It will provide an introduction to international relations in East Asia from a theoretical, historical, and topical perspective. Students will be taught by area specialists of Japan, China, and Korea coming from history, political science, and international relations (IR) backgrounds. Students should expect to be introduced to basic methodological concerns in history, politics, and IR, and to engage with material that covers the entire region instead of a single country.
A brief introductory session will focus on key theoretical concepts that need to be problematized when talking about East Asian international relations.
Then, the course will be split into historical and recent political case studies. Because the contemporary study of East Asian relations is incomprehensible without the historical background, the first sessions will focus on a survey of the major events that shaped international relations since the mid-nineteenth century to the present, introducing the key actors and institutions involved.
The contemporary situation in East Asia is one of the most important set of political relations in the world, so the final half of the course is devoted to more recent case studies that deal with key issues in East Asia today--not only on the political, but also on the economic and cultural levels.
Entry Requirements (not applicable to Visiting Students)
||Other requirements|| None
Course Delivery Information
|Academic year 2022/23, Not available to visiting students (SS1)
|Learning and Teaching activities (Further Info)
Seminar/Tutorial Hours 22,
Programme Level Learning and Teaching Hours 4,
Directed Learning and Independent Learning Hours
|Assessment (Further Info)
|Additional Information (Assessment)
||1 x 1000 word literature review (25%)
1 x 3000 word essay (75%)
|No Exam Information
On completion of this course, the student will be able to:
- Use critical perspective of keywords and key concepts in IR theory from a non-western perspective
- Show a solid understanding of the development of contemporary East Asian international relations from a historical perspective

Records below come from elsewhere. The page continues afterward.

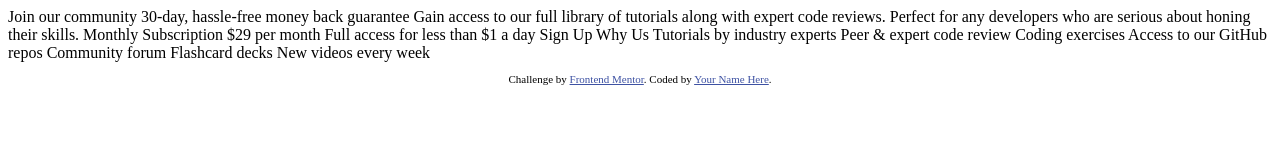
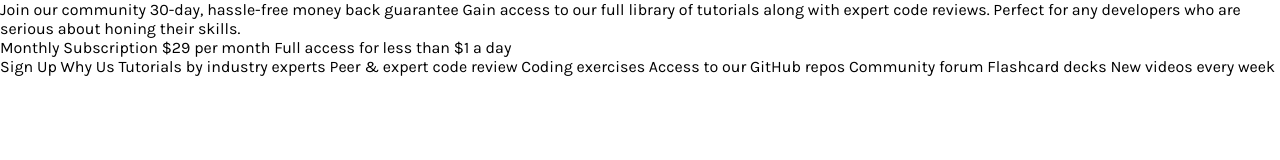
Before and after one commit to GersonADS/Single-price-grid-component-master, a plain HTML site: page index.html in a window 1280 px wide. Drawn offline with Linux system fonts and the light colour scheme.

Commit message:
beigining css

```diff
--- a/index.html
+++ b/index.html
@@ -1,32 +1,53 @@
 <!DOCTYPE html>
 <html lang="en">
+
 <head>
   <meta charset="UTF-8">
-  <meta name="viewport" content="width=device-width, initial-scale=1.0"> <!-- displays site properly based on user's device -->
+  <meta name="viewport" content="width=device-width, initial-scale=1.0">
+  <!-- displays site properly based on user's device -->
 
   <link rel="icon" type="image/png" sizes="32x32" href="./images/favicon-32x32.png">
 
   <title>Frontend Mentor | Single Price Grid Component</title>
 
+
+  <link rel="stylesheet" href="src/css/reset.css">
+  <link rel="stylesheet" href="src/css/style.css">
   <!-- Feel free to remove these styles or customise in your own stylesheet 👍 -->
   <style>
-    .attribution { font-size: 11px; text-align: center; }
-    .attribution a { color: hsl(228, 45%, 44%); }
+    .attribution {
+      font-size: 11px;
+      text-align: center;
+    }
+
+    .attribution a {
+      color: hsl(228, 45%, 44%);
+    }
   </style>
 </head>
+
 <body>
+  <div class="container">
+    <main class="principal">
+
+      <header class="header">
         Join our community
 
         30-day, hassle-free money back guarantee
 
         Gain access to our full library of tutorials along with expert code reviews.
         Perfect for any developers who are serious about honing their skills.
+      </header>
+      <section class="subscription">
 
         Monthly Subscription
 
         &dollar;29 per month
 
         Full access for less than &dollar;1 a day
+
+      </section>
+      <section class="info">
 
         Sign Up
 
@@ -40,11 +61,15 @@
         Flashcard decks
         New videos every week
 
-  <footer>
+      </section>
+    </main>
+  </div>
+  <!-- <footer>
     <p class="attribution">
       Challenge by <a href="https://www.frontendmentor.io?ref=challenge" target="_blank">Frontend Mentor</a>.
       Coded by <a href="#">Your Name Here</a>.
     </p>
-  </footer>
+  </footer> -->
 </body>
+
 </html>
--- /dev/null
+++ b/src/css/reset.css
@@ -0,0 +1,11 @@
+@import url("https://fonts.googleapis.com/css2?family=Karla:wght@400;700&display=swap");
+
+* {
+  margin: 0;
+  padding: 0;
+  box-sizing: border-box;
+}
+
+html{
+    font-family: 'Karla', sans-serif;;
+}
```
Lines whose indentation alone changed are shown as unchanged.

- Apply knowledge of the key actors and institutional frameworks of contemporary East Asian relations
- Critically assess sources and documents related to East Asian international relations, and have the ability to form judgements about diplomatic statements and discursive practice in international relations
- Develop skills in oral presentation and academic writing
|Chunghee Sarah Soh, The Comfort Women: Sexual Violence and Postcolonial Memory in Korea and Japan (Chicago: University of Chicago Press, 2008).|
Bukh, A. (2014). 'Shimane Prefecture, Tokyo and the territorial dispute over Dokdo/Takeshima: regional and national identities' in Japan The Pacific Review 28(1), 47-70.
Sven Saaler and Christopher W.A. Szpilman, eds. Pan-Asianism: A Documentary History. Rowman & Littlefield Publishers, 2011.
Tessa Morris Suzuki, ed., The Korean War in Asia: A Hidden History (Lanham: Rowman & Littlefield, 2018).
Hamashita Takeshi. 'Tribute and Treaties: East Asian Treaty Ports Networks in the Era of Negotiation, 1834-1894.' European Journal of East Asian Studies, vol. 1, no. 1, 2001, pp. 59¿87.
Acharya, A., & Buzan, B. (2019). References. In The Making of Global International Relations: Origins and Evolution of IR at its Centenary (pp. 321-362). Cambridge: Cambridge University Press.
Howard French (2017) Everything under the Heavens. How the past helps shape China¿s push for global power. New York: Knopf.
Graham Allison (2017) Destined For War: Can America and China escape Thucydides's Trap. Boston: Houghton Mifflin Harcourt.
Amitav Acharya (2018) Constructing Global Order: Agency and Change in World Politics.
Sutter, R. G. (2010) Chinese Foreign Relations: Power and Policy Since the Cold War. 2nd ed., Lanham, Md.: Rowman & Littlefield.
Hook, G.D., Gilson, J., Hughes, C.W., and Dobson, H., 2011, Japan's International Relations: Politics, Economics and Security. 3rd ed., London: Routledge.
Suh, J. J., Katzenstein, P. J., and Carlson, A., eds., 2004, Rethinking Security in East Asia : Identity, Power, and Efficiency. Stanford, Calif.: Stanford University Press.
Shambugh, D, ed, 2006, Power shift: China and Asia's New Dynamics. University of California Press
|Graduate Attributes and Skills
|Additional Class Delivery Information
||One seminar per week of two hours in length.
|Keywords||EAIR,east asian,international relations,japan,china,korea
|Course organiser||Dr Aaron Moore
Tel: (0131 6)50 4225
|Course secretary||Mr Callum Lennie